Earlier in the season, the Raiders defense was clearly the strength of this team. Game in and game out, the defense would play four quarters, doing their best to keep the team in the game as the offense continuously failed to put points on the board. Despite being comprised of essentially an entirely new group of players, the defense gelled quickly and were flirting with being thought of as one of the better defenses in the league.

At around the midseason point, the Raiders defense began to spring leaks. It started with the blowout loss to the Philadelphia Eagles where it became clear that the Raiders could not get pressure on the quarterback without blitzes from linebackers and the secondary. When the Eagles made the Raiders defense pay for blitzing, they took away the one aspect of the defense that is necessary for everything else to work.

The Raiders defense hasn’t been the same ever since. They put together decent performances against the New York Giants and Houston Texans, but even in those games, the defense was far from being anything more than above average. Then in back to back games against the Tennessee Titans and Dallas Cowboys, the defense completely let the team down.

Once the Eagles gave other teams the formula to beat the Raiders, the defense began to look a lot like smoke and mirrors. The Raiders have even seen their vaunted rush defense begin to struggle, the one aspect of the defense that had not previously faltered. The Raiders gave up their first 100-yard rushing game to the Giants and then were dominated on the ground against the Cowboys, giving up 144 yards and 3 touchdowns.

The Raiders defense has clearly taken a huge step forward from the dismal unit that took the field in 2012, but they have also clearly not bridged the gap to being a good defense. With more tape, offenses are keying in on the deficiencies of Jason “The Mad Scientist” Tarver’s once formidable defense.

This, however, should not be surprising. What is surprising is how well the defense played to start the year.

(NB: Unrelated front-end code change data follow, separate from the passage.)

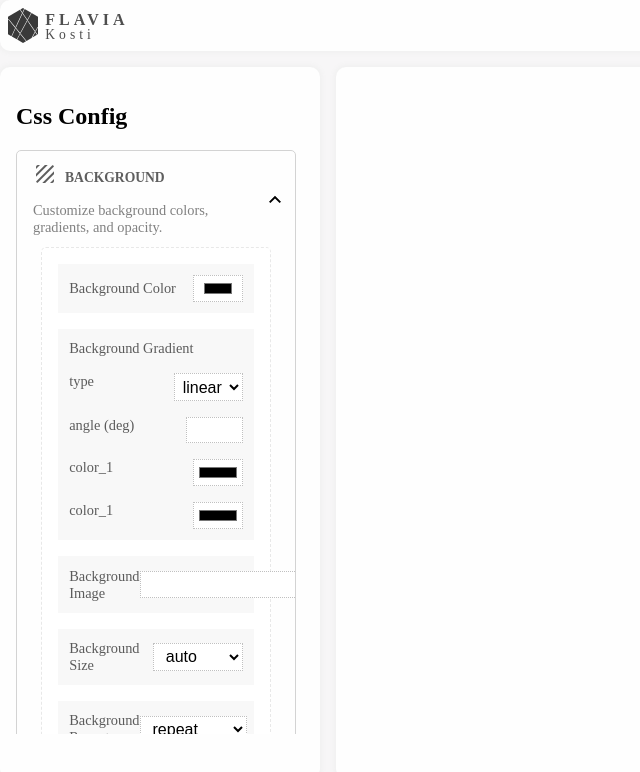
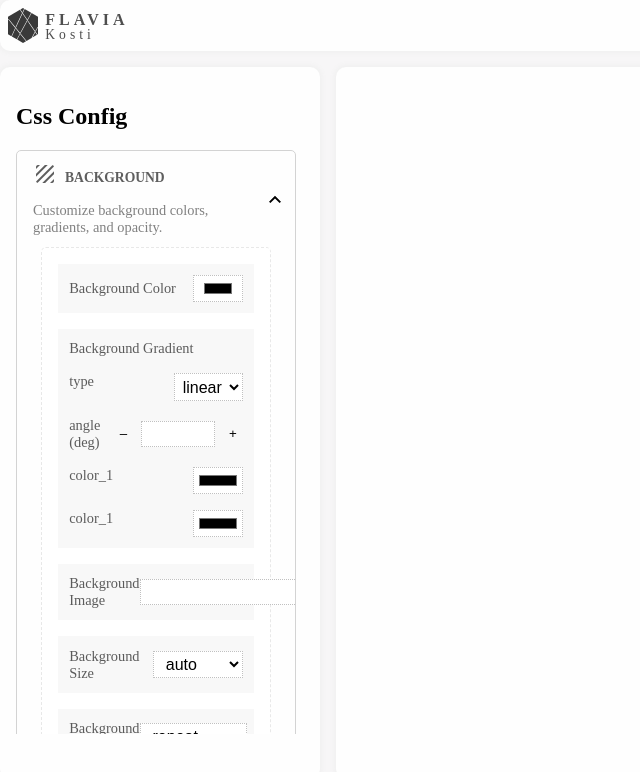
Before and after one commit to flavia3107/css-playground, an Angular app: page / in a window 1280 px wide. Both pictures are taken after a click on the button 156 px from the left and 211 px from the top of the page. Shown: the top 772 px of the page, without its empty margins (0-640 px from the left). Built offline with nearby package versions, Linux system fonts and the light colour scheme.

Commit message:
Css Playground: Config P7

```diff
--- a/src/app/components/custom-input-fields/custom-input-fields.component.html
+++ b/src/app/components/custom-input-fields/custom-input-fields.component.html
@@ -25,8 +25,11 @@
 		</select>
 		}
 		@case ('number') {
-		<input type="number" [min]="property.min" [max]="property.max" />
-		}
+		<div class="number-control flex-row ">
+			<button class="btn">–</button>
+			<input type="number" [min]="property.min" [max]="property.max" />
+			<button class="btn">+</button>
+		</div> }
 		}
 	</div>
 	}
--- a/src/app/components/custom-input-fields/custom-input-fields.component.scss
+++ b/src/app/components/custom-input-fields/custom-input-fields.component.scss
@@ -12,7 +12,7 @@ select {
 }
 
 input[type="number"] {
-	width: 3rem;
+	width: 4.1rem;
 }
 
 select {
@@ -26,3 +26,13 @@ select {
 p {
 	margin: 0;
 }
+
+.btn {
+	background: transparent;
+	border: none;
+}
+
+.number-control {
+	gap: 0.5rem;
+	align-items: center;
+}
```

Filled with a group of players on one-year, “prove it” contracts, this is about as ragtag a group as one can find in the NFL. But for most of the season, this group of backups has out played themselves and some are being seen as completely different players.

With an offseason full of cap room and draft picks, the Raiders should be able to put the finishing touches on this defense and truly field an impressive unit in 2014. Until then, the Raiders may have to watch their defense continue to struggle, if not get worse for the last four games of the season.